**WHAT YOU SHOULD DO**: Below are the records; copy every line in them that holds the string "Windows".

(Revision tracking records)
● ● ● ● ●
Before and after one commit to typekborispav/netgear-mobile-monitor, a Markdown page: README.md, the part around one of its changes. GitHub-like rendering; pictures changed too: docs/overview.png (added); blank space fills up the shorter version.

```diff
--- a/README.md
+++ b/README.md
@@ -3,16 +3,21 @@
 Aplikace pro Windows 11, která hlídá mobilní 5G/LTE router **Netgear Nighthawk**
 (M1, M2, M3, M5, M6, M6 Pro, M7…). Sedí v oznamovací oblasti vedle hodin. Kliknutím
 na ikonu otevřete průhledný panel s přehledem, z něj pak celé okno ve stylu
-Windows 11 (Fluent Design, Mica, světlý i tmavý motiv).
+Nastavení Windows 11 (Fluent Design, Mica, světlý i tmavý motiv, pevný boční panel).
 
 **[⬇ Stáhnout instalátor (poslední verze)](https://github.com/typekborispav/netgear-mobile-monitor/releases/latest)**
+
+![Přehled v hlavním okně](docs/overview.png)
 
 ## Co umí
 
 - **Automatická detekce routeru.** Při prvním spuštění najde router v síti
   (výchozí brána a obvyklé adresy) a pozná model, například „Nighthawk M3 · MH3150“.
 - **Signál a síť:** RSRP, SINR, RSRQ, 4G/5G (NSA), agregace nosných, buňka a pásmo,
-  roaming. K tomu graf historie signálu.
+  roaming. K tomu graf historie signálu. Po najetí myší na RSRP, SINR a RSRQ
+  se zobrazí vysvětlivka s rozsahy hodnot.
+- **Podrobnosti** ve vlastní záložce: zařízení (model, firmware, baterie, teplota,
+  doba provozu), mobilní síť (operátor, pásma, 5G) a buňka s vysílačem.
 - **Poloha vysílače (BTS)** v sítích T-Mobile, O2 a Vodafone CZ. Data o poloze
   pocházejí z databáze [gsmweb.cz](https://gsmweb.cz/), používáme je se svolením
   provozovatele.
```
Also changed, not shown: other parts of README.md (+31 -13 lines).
● ● ● ● ●
**COMPLETED TASK**:
 Aplikace pro Windows 11, která hlídá mobilní 5G/LTE router **Netgear Nighthawk**
-Windows 11 (Fluent Design, Mica, světlý i tmavý motiv).
+Nastavení Windows 11 (Fluent Design, Mica, světlý i tmavý motiv, pevný boční panel).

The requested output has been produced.